Biomedical Engineering
Kate Gleason College of Engineering
 
Websites: College Website
Program Website
Catalog Description
Example courses: The curriculum consists of a core set of courses in science, technology, engineering and mathematics that address the essential aspects of engineering as a discipline and biomedical applications in particular. It presumes the participants have one year of high school biology and provides foundation courses in general and analytic chemistry as well as cell and molecular biology, immunology and the basics of disease. The mathematics and the first two physics courses (University Physics I and II, University Physics III is replaced by Electricity and Magnetism in Biological Systems) are the same as those in any of the undergraduate engineering programs offered in the College of Engineering.
What will you do? Information coming soon
Possible titles: The goal of this program is to provide the participants with a solid set of quantitative, analytical and design skills that are specifically targeted towards biomedical endeavors. The curriculum is designed to insure that the fundamental skills and methods are constantly correlated with their use and applicability relative to human physiology by representing the body as a complex and highly variable system. This focus on an in-depth understanding of fundamental bodily processes and systems, coupled with rigorous engineering analysis and problem solving methodologies, will enable the graduate of this program to successfully apply this core set of skills across a wide variety and continually changing range of biomedical applications and environments.
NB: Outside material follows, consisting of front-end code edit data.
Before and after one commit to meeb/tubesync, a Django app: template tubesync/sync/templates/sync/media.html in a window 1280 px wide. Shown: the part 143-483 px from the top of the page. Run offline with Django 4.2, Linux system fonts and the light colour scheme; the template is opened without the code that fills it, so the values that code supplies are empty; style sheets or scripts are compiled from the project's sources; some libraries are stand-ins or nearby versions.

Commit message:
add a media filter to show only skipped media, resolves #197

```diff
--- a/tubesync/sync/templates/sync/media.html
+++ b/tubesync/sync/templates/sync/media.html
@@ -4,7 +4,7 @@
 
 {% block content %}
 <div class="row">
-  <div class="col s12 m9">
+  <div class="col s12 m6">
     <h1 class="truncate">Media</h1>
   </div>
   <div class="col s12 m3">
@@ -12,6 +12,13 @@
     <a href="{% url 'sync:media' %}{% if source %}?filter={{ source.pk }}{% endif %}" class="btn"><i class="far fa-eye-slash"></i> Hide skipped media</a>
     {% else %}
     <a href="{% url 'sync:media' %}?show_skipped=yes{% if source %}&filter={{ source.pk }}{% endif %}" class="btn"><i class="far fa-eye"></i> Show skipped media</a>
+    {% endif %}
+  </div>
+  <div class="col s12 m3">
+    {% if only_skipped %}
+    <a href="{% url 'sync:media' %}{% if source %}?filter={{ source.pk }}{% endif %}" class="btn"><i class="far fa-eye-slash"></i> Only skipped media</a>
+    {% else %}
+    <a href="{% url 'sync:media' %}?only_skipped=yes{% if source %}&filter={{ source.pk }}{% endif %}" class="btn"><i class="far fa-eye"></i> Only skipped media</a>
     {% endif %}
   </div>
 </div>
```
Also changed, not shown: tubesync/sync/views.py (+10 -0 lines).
Career outlook: Quote from the U. S. Department of Labor, Bureau of Labor Statistics, Occupational Outlook Handbook, 2008-09 Edition: Biomedical engineers are expected to have 21 percent employment growth over the [2006-16] decade, much faster than the average for all occupations. The aging of the population and the focus on health issues will drive demand for better medical devices and equipment designed by biomedical engineers. Along with the demand for more sophisticated medical equipment and procedures, an increased concern for cost-effectiveness will boost demand for biomedical engineers, particularly in pharmaceutical manufacturing and related industries.